Directions:
Print out the records below with nothing altered.

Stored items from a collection
-*-*-
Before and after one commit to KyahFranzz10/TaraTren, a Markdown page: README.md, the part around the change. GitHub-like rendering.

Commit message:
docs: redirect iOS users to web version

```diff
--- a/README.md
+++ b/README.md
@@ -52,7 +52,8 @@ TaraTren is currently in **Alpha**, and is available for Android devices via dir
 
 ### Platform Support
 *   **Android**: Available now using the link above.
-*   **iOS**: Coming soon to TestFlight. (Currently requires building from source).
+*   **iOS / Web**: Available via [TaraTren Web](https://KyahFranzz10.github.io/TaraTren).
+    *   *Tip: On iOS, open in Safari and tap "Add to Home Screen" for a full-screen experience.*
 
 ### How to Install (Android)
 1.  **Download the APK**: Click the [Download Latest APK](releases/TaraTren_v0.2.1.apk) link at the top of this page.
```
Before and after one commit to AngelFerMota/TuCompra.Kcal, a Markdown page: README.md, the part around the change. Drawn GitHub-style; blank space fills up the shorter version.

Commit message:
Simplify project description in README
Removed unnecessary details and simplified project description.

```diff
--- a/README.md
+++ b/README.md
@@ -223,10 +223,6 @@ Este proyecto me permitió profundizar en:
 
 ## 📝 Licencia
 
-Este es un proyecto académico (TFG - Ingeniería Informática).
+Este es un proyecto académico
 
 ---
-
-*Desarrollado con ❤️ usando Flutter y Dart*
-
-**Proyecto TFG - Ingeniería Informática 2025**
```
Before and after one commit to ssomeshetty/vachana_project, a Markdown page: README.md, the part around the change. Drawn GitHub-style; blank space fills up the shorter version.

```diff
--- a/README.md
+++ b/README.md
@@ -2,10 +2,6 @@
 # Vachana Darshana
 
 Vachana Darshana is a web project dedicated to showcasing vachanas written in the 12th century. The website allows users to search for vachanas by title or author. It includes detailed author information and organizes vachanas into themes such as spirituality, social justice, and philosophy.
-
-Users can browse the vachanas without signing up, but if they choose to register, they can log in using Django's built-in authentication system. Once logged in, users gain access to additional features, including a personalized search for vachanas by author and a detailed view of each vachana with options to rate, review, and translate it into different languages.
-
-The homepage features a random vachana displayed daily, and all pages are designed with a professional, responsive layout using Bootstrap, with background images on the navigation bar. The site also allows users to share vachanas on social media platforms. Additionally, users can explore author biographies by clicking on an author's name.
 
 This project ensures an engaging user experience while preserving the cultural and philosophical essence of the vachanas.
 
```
-*-*-
Completed task:
Before and after one commit to KyahFranzz10/TaraTren, a Markdown page: README.md, the part around the change. GitHub-like rendering.

Commit message:
docs: redirect iOS users to web version

```diff
--- a/README.md
+++ b/README.md
@@ -52,7 +52,8 @@ TaraTren is currently in **Alpha**, and is available for Android devices via dir
 
 ### Platform Support
 *   **Android**: Available now using the link above.
-*   **iOS**: Coming soon to TestFlight. (Currently requires building from source).
+*   **iOS / Web**: Available via [TaraTren Web](https://KyahFranzz10.github.io/TaraTren).
+    *   *Tip: On iOS, open in Safari and tap "Add to Home Screen" for a full-screen experience.*
 
 ### How to Install (Android)
 1.  **Download the APK**: Click the [Download Latest APK](releases/TaraTren_v0.2.1.apk) link at the top of this page.
```
Before and after one commit to AngelFerMota/TuCompra.Kcal, a Markdown page: README.md, the part around the change. Drawn GitHub-style; blank space fills up the shorter version.

Commit message:
Simplify project description in README
Removed unnecessary details and simplified project description.

```diff
--- a/README.md
+++ b/README.md
@@ -223,10 +223,6 @@ Este proyecto me permitió profundizar en:
 
 ## 📝 Licencia
 
-Este es un proyecto académico (TFG - Ingeniería Informática).
+Este es un proyecto académico
 
 ---
-
-*Desarrollado con ❤️ usando Flutter y Dart*
-
-**Proyecto TFG - Ingeniería Informática 2025**
```
Before and after one commit to ssomeshetty/vachana_project, a Markdown page: README.md, the part around the change. Drawn GitHub-style; blank space fills up the shorter version.

```diff
--- a/README.md
+++ b/README.md
@@ -2,10 +2,6 @@
 # Vachana Darshana
 
 Vachana Darshana is a web project dedicated to showcasing vachanas written in the 12th century. The website allows users to search for vachanas by title or author. It includes detailed author information and organizes vachanas into themes such as spirituality, social justice, and philosophy.
-
-Users can browse the vachanas without signing up, but if they choose to register, they can log in using Django's built-in authentication system. Once logged in, users gain access to additional features, including a personalized search for vachanas by author and a detailed view of each vachana with options to rate, review, and translate it into different languages.
-
-The homepage features a random vachana displayed daily, and all pages are designed with a professional, responsive layout using Bootstrap, with background images on the navigation bar. The site also allows users to share vachanas on social media platforms. Additionally, users can explore author biographies by clicking on an author's name.
 
 This project ensures an engaging user experience while preserving the cultural and philosophical essence of the vachanas.
 
```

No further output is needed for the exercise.